Directions for this task: Return every line of the data that contains the string "accurate".

Data for review:
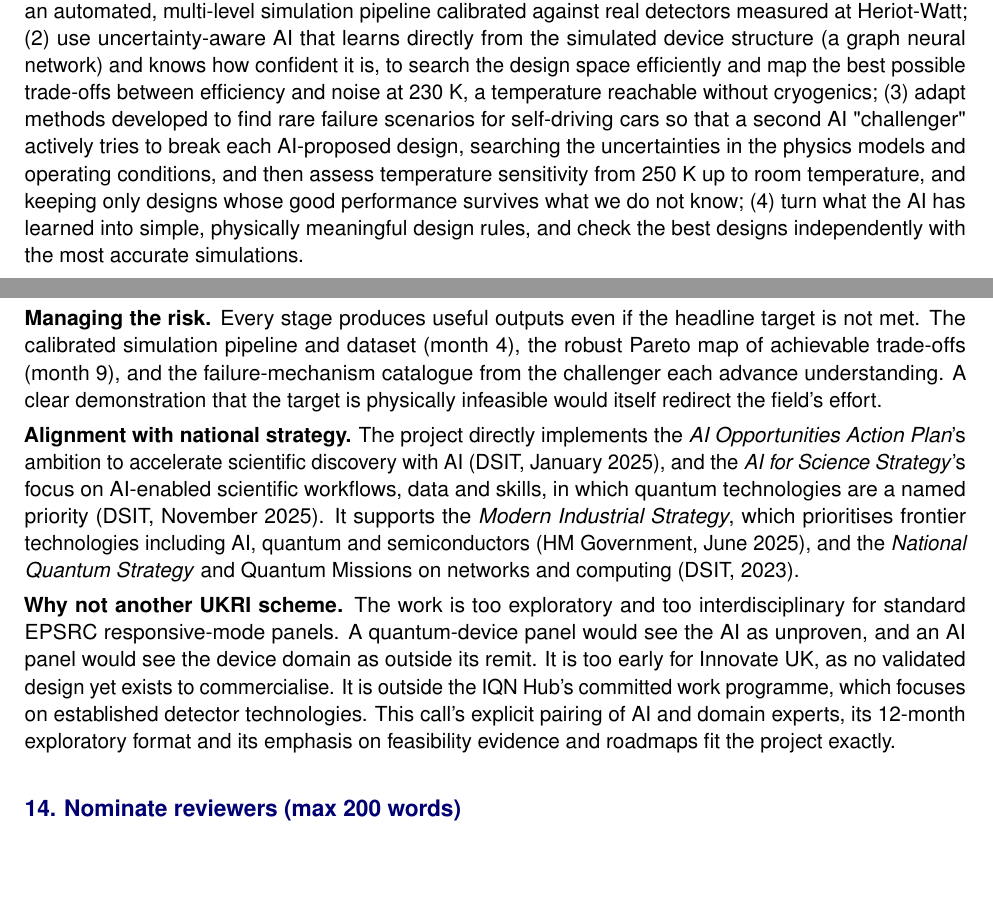
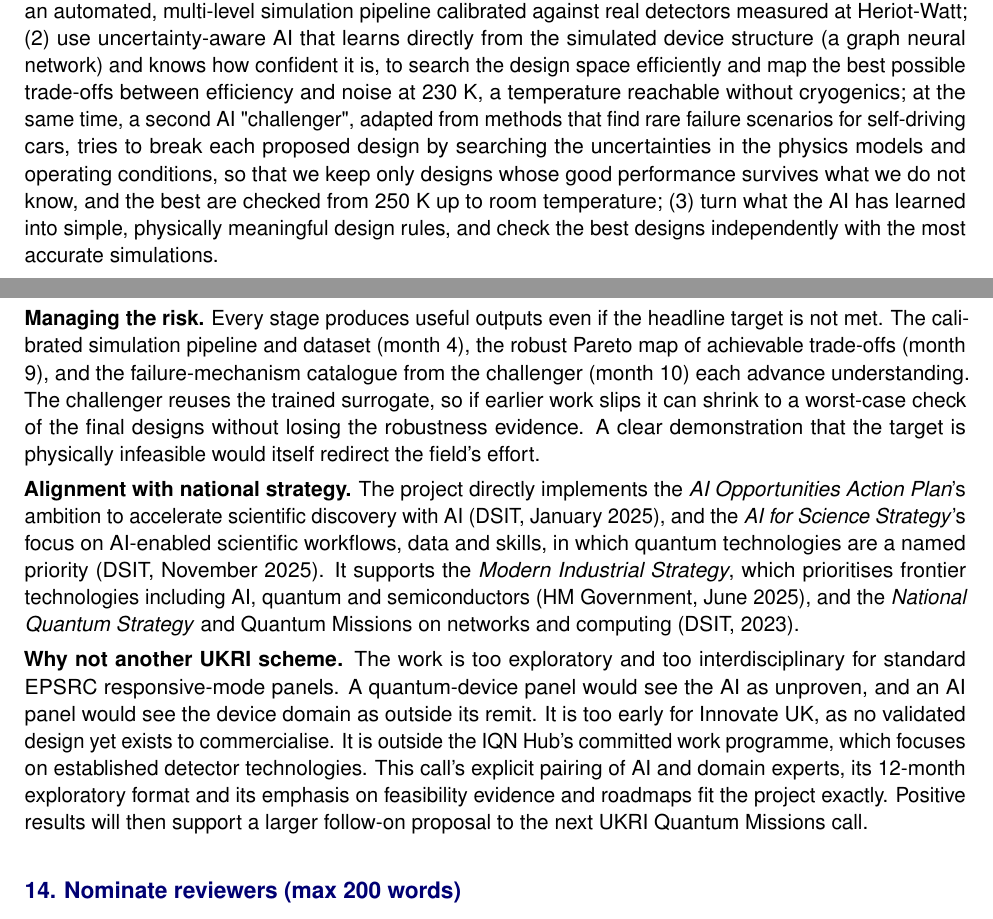
Before and after one commit to ChengWang2018/AI-GeSPAD, a LaTeX document (AI-GeSPAD_FundingService_sections.tex): two parts of pages 2 and 7 of 8, joined at a grey line, cut so that both start at the same text, the shorter picture padded with empty space. Compiled offline with pdfLaTeX.

Commit message:
update funding service

```diff
--- a/AI-GeSPAD_FundingService_sections.tex
+++ b/AI-GeSPAD_FundingService_sections.tex
@@ -45,9 +45,8 @@ A promising alternative is a germanium-on-silicon single-photon avalanche diode
 
 AI-GeSPAD pairs a quantum-detector physicist (Dr Xin Yi) with an expert in trustworthy, safety-critical AI (Dr Cheng Wang) to test whether artificial intelligence can open up this design problem. We will:
 (1) build an automated, multi-level simulation pipeline calibrated against real detectors measured at Heriot-Watt;
-(2) use uncertainty-aware AI that learns directly from the simulated device structure (a graph neural network) and knows how confident it is, to search the design space efficiently and map the best possible trade-offs between efficiency and noise at 230 K, a temperature reachable without cryogenics;
-(3) adapt methods developed to find rare failure scenarios for self-driving cars so that a second AI "challenger" actively tries to break each AI-proposed design, searching the uncertainties in the physics models and operating conditions, and then assess temperature sensitivity from 250 K up to room temperature, and keeping only designs whose good performance survives what we do not know;
-(4) turn what the AI has learned into simple, physically meaningful design rules, and check the best designs independently with the most accurate simulations.
+(2) use uncertainty-aware AI that learns directly from the simulated device structure (a graph neural network) and knows how confident it is, to search the design space efficiently and map the best possible trade-offs between efficiency and noise at 230 K, a temperature reachable without cryogenics; at the same time, a second AI "challenger", adapted from methods that find rare failure scenarios for self-driving cars, tries to break each proposed design by searching the uncertainties in the physics models and operating conditions, so that we keep only designs whose good performance survives what we do not know, and the best are checked from 250 K up to room temperature;
+(3) turn what the AI has learned into simple, physically meaningful design rules, and check the best designs independently with the most accurate simulations.
 
 The project will deliver a shortlist of robust detector designs ready for fabrication, new physical design rules, an open-source AI-assisted device-design toolkit and benchmark dataset, and a roadmap towards building and testing the detectors with the UK's Integrated Quantum Networks Hub.
 
@@ -170,11 +169,11 @@ This project does not involve human participants.
 
 \textbf{Why the reward is high.} If it succeeds, the project would provide the first credible, robustness-verified design route to CMOS-compatible, chip-integrated telecom single-photon detectors that work without cryogenics. That would be a step change for scalable quantum networks and photonic quantum computing, where detector cost, cooling and integration are key bottlenecks. The method is equally important: a trustworthy designer--challenger loop, in which one AI proposes and another tries to refute, could become a standard tool for semiconductor device research. It could shorten design cycles and reduce costly fabrication runs for detectors, lasers and modulators across the UK semiconductor and photonics sector.
 
-\textbf{Managing the risk.} Every stage produces useful outputs even if the headline target is not met. The calibrated simulation pipeline and dataset (month 4), the robust Pareto map of achievable trade-offs (month 9), and the failure-mechanism catalogue from the challenger each advance understanding. A clear demonstration that the target is physically infeasible would itself redirect the field's effort.
+\textbf{Managing the risk.} Every stage produces useful outputs even if the headline target is not met. The calibrated simulation pipeline and dataset (month 4), the robust Pareto map of achievable trade-offs (month 9), and the failure-mechanism catalogue from the challenger (month 10) each advance understanding. The challenger reuses the trained surrogate, so if earlier work slips it can shrink to a worst-case check of the final designs without losing the robustness evidence. A clear demonstration that the target is physically infeasible would itself redirect the field's effort.
 
 \textbf{Alignment with national strategy.} The project directly implements the \emph{AI Opportunities Action Plan}'s ambition to accelerate scientific discovery with AI (DSIT, January 2025), and the \emph{AI for Science Strategy}'s focus on AI-enabled scientific workflows, data and skills, in which quantum technologies are a named priority (DSIT, November 2025). It supports the \emph{Modern Industrial Strategy}, which prioritises frontier technologies including AI, quantum and semiconductors (HM Government, June 2025), and the \emph{National Quantum Strategy} and Quantum Missions on networks and computing (DSIT, 2023).
 
-\textbf{Why not another UKRI scheme.} The work is too exploratory and too interdisciplinary for standard EPSRC responsive-mode panels. A quantum-device panel would see the AI as unproven, and an AI panel would see the device domain as outside its remit. It is too early for Innovate UK, as no validated design yet exists to commercialise. It is outside the IQN Hub's committed work programme, which focuses on established detector technologies. This call's explicit pairing of AI and domain experts, its 12-month exploratory format and its emphasis on feasibility evidence and roadmaps fit the project exactly.
+\textbf{Why not another UKRI scheme.} The work is too exploratory and too interdisciplinary for standard EPSRC responsive-mode panels. A quantum-device panel would see the AI as unproven, and an AI panel would see the device domain as outside its remit. It is too early for Innovate UK, as no validated design yet exists to commercialise. It is outside the IQN Hub's committed work programme, which focuses on established detector technologies. This call's explicit pairing of AI and domain experts, its 12-month exploratory format and its emphasis on feasibility evidence and roadmaps fit the project exactly. Positive results will then support a larger follow-on proposal to the next UKRI Quantum Missions call.
 %</WC:riskreward>
 
 % =====================================================================
```
Also changed, not shown: AI-GeSPAD_FundingService_sections.tex (4 more changed lines).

Answer for this exercise:
-(4) turn what the AI has learned into simple, physically meaningful design rules, and check the best designs independently with the most accurate simulations.
+(3) turn what the AI has learned into simple, physically meaningful design rules, and check the best designs independently with the most accurate simulations.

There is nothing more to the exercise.